(Before and after images)
::::
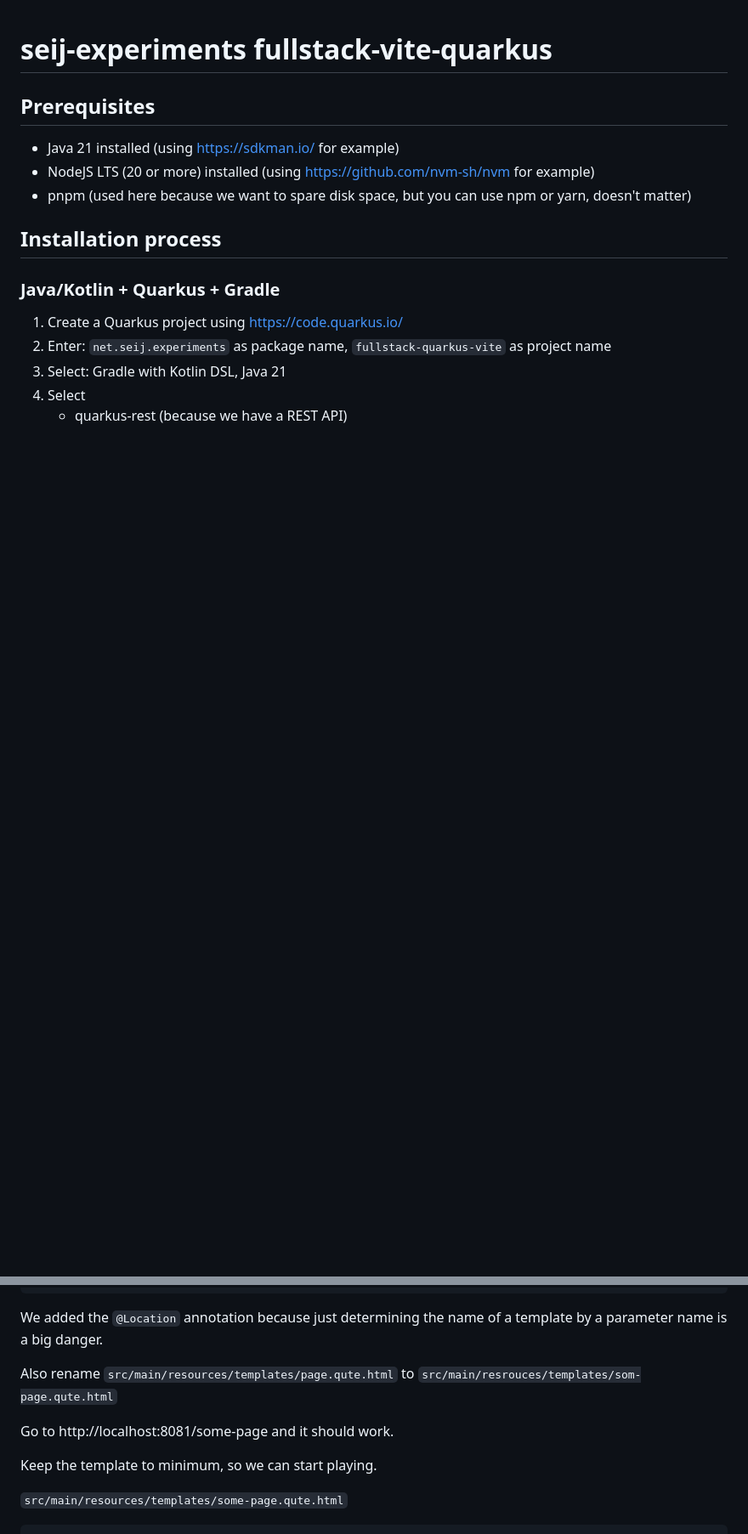
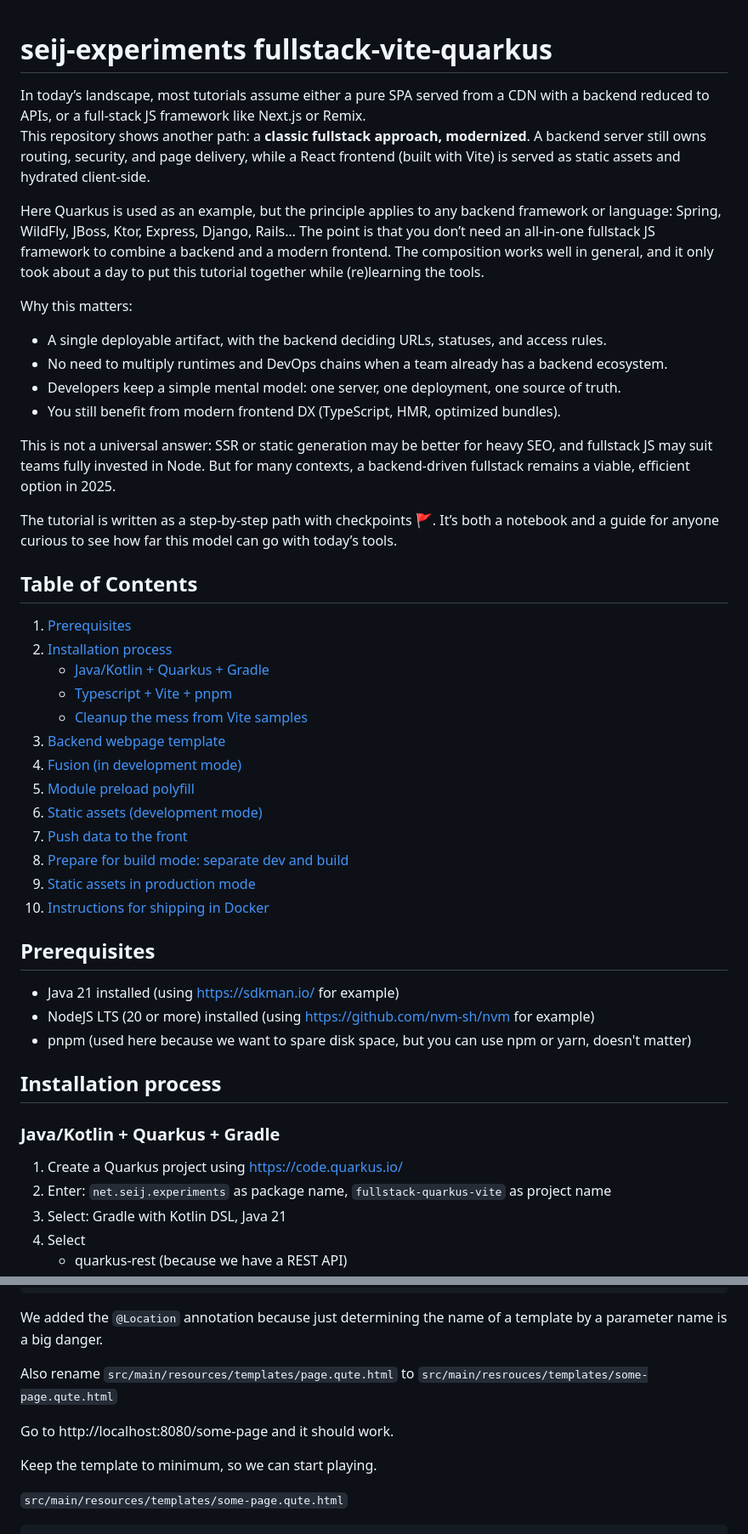
Before and after one commit to sebastienjust/experiments-fullstack-quarkus-vite, a Markdown page: README.md, 2 parts joined by grey strips. Shown: that part at 85% size. Drawn GitHub-style; blank space fills up the shorter version.

Commit message:
Improved readme

```diff
--- a/README.md
+++ b/README.md
@@ -1,4 +1,36 @@
 # seij-experiments fullstack-vite-quarkus
+
+In today’s landscape, most tutorials assume either a pure SPA served from a CDN with a backend reduced to APIs, or a full-stack JS framework like Next.js or Remix.
+This repository shows another path: a **classic fullstack approach, modernized**. A backend server still owns routing, security, and page delivery, while a React frontend (built with Vite) is served as static assets and hydrated client-side.
+
+Here Quarkus is used as an example, but the principle applies to any backend framework or language: Spring, WildFly, JBoss, Ktor, Express, Django, Rails… The point is that you don’t need an all-in-one fullstack JS framework to combine a backend and a modern frontend. The composition works well in general, and it only took about a day to put this tutorial together while (re)learning the tools.
+
+Why this matters:
+- A single deployable artifact, with the backend deciding URLs, statuses, and access rules.
+- No need to multiply runtimes and DevOps chains when a team already has a backend ecosystem.
+- Developers keep a simple mental model: one server, one deployment, one source of truth.
+- You still benefit from modern frontend DX (TypeScript, HMR, optimized bundles).
+
+This is not a universal answer: SSR or static generation may be better for heavy SEO, and fullstack JS may suit teams fully invested in Node. But for many contexts, a backend-driven fullstack remains a viable, efficient option in 2025.
+
+The tutorial is written as a step-by-step path with checkpoints 🚩. It’s both a notebook and a guide for anyone curious to see how far this model can go with today’s tools.
+
+
+## Table of Contents
+
+1. [Prerequisites](#prerequisites)
+2. [Installation process](#installation-process)
+    - [Java/Kotlin + Quarkus + Gradle](#javakotlin--quarkus--gradle)
+    - [Typescript + Vite + pnpm](#typescript--vite--pnpm)
+    - [Cleanup the mess from Vite samples](#cleanup-the-mess-from-vite-samples)
+3. [Backend webpage template](#backend-webpage-template)
+4. [Fusion (in development mode)](#fusion--in-development-mode)
+5. [Module preload polyfill](#module-preload-polyfill)
+6. [Static assets (development mode)](#static-assets-development-mode)
+7. [Push data to the front](#push-data-to-the-front)
+8. [Prepare for build mode: separate dev and build](#prepare-for-build-mode-separate-dev-and-build)
+9. [Static assets in production mode](#static-assets-in-production-mode)
+10. [Instructions for shipping in Docker](#instructions-for-shipping-in-docker)
 
 ## Prerequisites
 
@@ -146,9 +178,9 @@ class SomePage(@param:Location("some-page") val page: Template) {
 
 We added the `@Location` annotation because just determining the name of a template by a parameter name is a big danger.
 
-Also rename `src/main/resources/templates/page.qute.html` to `src/main/resrouces/templates/som-page.qute.html`
+Also rename `src/main/resources/templates/page.qute.html` to `src/main/resrouces/templates/some-page.qute.html`
 
-Go to http://localhost:8081/some-page and it should work.
+Go to http://localhost:8080/some-page and it should work.
 
 Keep the template to minimum, so we can start playing.
 
```
Also changed, not shown: other parts of README.md (+2 -2 lines).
::::
Leaving the pictures out, give back each line above exactly.

:: FINISHED EXERCISE ::
Before and after one commit to sebastienjust/experiments-fullstack-quarkus-vite, a Markdown page: README.md, 2 parts joined by grey strips. Shown: that part at 85% size. Drawn GitHub-style; blank space fills up the shorter version.

Commit message:
Improved readme

```diff
--- a/README.md
+++ b/README.md
@@ -1,4 +1,36 @@
 # seij-experiments fullstack-vite-quarkus
+
+In today’s landscape, most tutorials assume either a pure SPA served from a CDN with a backend reduced to APIs, or a full-stack JS framework like Next.js or Remix.
+This repository shows another path: a **classic fullstack approach, modernized**. A backend server still owns routing, security, and page delivery, while a React frontend (built with Vite) is served as static assets and hydrated client-side.
+
+Here Quarkus is used as an example, but the principle applies to any backend framework or language: Spring, WildFly, JBoss, Ktor, Express, Django, Rails… The point is that you don’t need an all-in-one fullstack JS framework to combine a backend and a modern frontend. The composition works well in general, and it only took about a day to put this tutorial together while (re)learning the tools.
+
+Why this matters:
+- A single deployable artifact, with the backend deciding URLs, statuses, and access rules.
+- No need to multiply runtimes and DevOps chains when a team already has a backend ecosystem.
+- Developers keep a simple mental model: one server, one deployment, one source of truth.
+- You still benefit from modern frontend DX (TypeScript, HMR, optimized bundles).
+
+This is not a universal answer: SSR or static generation may be better for heavy SEO, and fullstack JS may suit teams fully invested in Node. But for many contexts, a backend-driven fullstack remains a viable, efficient option in 2025.
+
+The tutorial is written as a step-by-step path with checkpoints 🚩. It’s both a notebook and a guide for anyone curious to see how far this model can go with today’s tools.
+
+
+## Table of Contents
+
+1. [Prerequisites](#prerequisites)
+2. [Installation process](#installation-process)
+    - [Java/Kotlin + Quarkus + Gradle](#javakotlin--quarkus--gradle)
+    - [Typescript + Vite + pnpm](#typescript--vite--pnpm)
+    - [Cleanup the mess from Vite samples](#cleanup-the-mess-from-vite-samples)
+3. [Backend webpage template](#backend-webpage-template)
+4. [Fusion (in development mode)](#fusion--in-development-mode)
+5. [Module preload polyfill](#module-preload-polyfill)
+6. [Static assets (development mode)](#static-assets-development-mode)
+7. [Push data to the front](#push-data-to-the-front)
+8. [Prepare for build mode: separate dev and build](#prepare-for-build-mode-separate-dev-and-build)
+9. [Static assets in production mode](#static-assets-in-production-mode)
+10. [Instructions for shipping in Docker](#instructions-for-shipping-in-docker)
 
 ## Prerequisites
 
@@ -146,9 +178,9 @@ class SomePage(@param:Location("some-page") val page: Template) {
 
 We added the `@Location` annotation because just determining the name of a template by a parameter name is a big danger.
 
-Also rename `src/main/resources/templates/page.qute.html` to `src/main/resrouces/templates/som-page.qute.html`
+Also rename `src/main/resources/templates/page.qute.html` to `src/main/resrouces/templates/some-page.qute.html`
 
-Go to http://localhost:8081/some-page and it should work.
+Go to http://localhost:8080/some-page and it should work.
 
 Keep the template to minimum, so we can start playing.
 
```
Also changed, not shown: other parts of README.md (+2 -2 lines).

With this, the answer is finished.